[ASSIGNED TASK]: Below are records; say how many of their lines include the word "queue", giving nothing but the number.
== MATERIAL PROVIDED ==
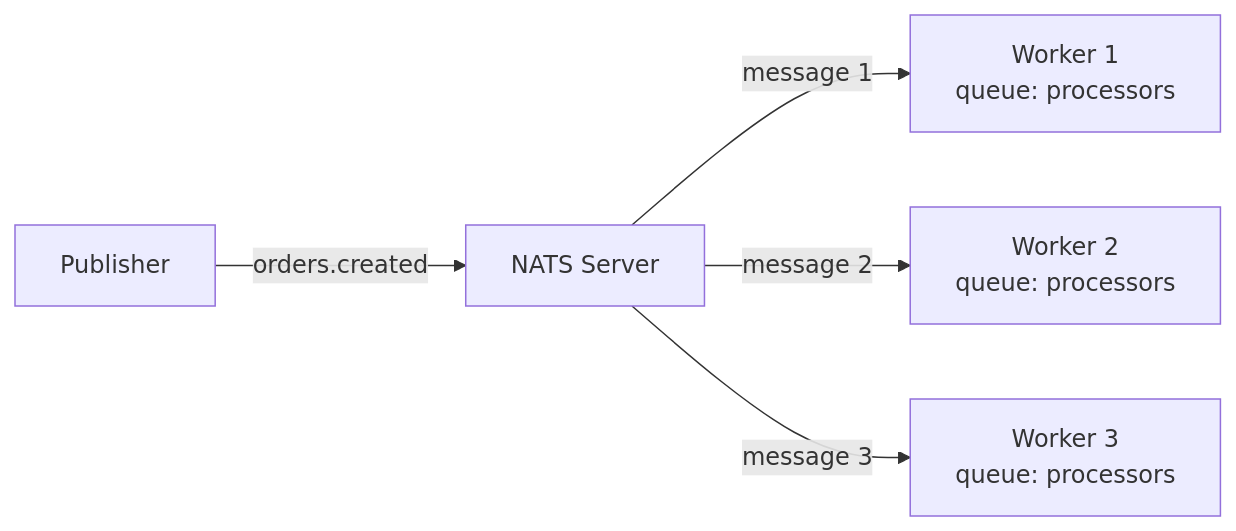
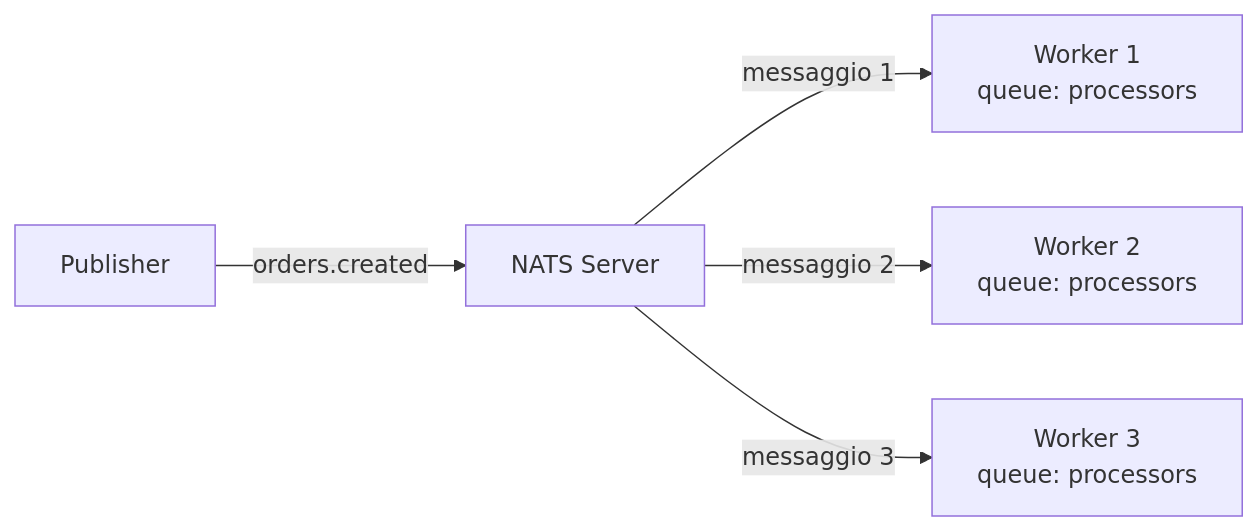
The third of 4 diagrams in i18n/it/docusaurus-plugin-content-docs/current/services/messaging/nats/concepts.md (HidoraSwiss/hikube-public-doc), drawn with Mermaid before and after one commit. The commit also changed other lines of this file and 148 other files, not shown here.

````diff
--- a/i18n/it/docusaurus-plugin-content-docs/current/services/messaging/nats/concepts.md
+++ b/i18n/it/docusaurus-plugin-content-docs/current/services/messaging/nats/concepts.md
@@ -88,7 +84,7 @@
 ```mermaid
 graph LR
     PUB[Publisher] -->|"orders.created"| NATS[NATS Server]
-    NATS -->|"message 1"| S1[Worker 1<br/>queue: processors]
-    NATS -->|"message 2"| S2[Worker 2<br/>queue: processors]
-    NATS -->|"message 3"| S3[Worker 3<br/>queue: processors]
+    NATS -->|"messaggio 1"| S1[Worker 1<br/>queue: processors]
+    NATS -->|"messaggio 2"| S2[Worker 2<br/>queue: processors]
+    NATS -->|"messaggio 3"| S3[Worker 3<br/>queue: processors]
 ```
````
===
[TASK RESULT]: 6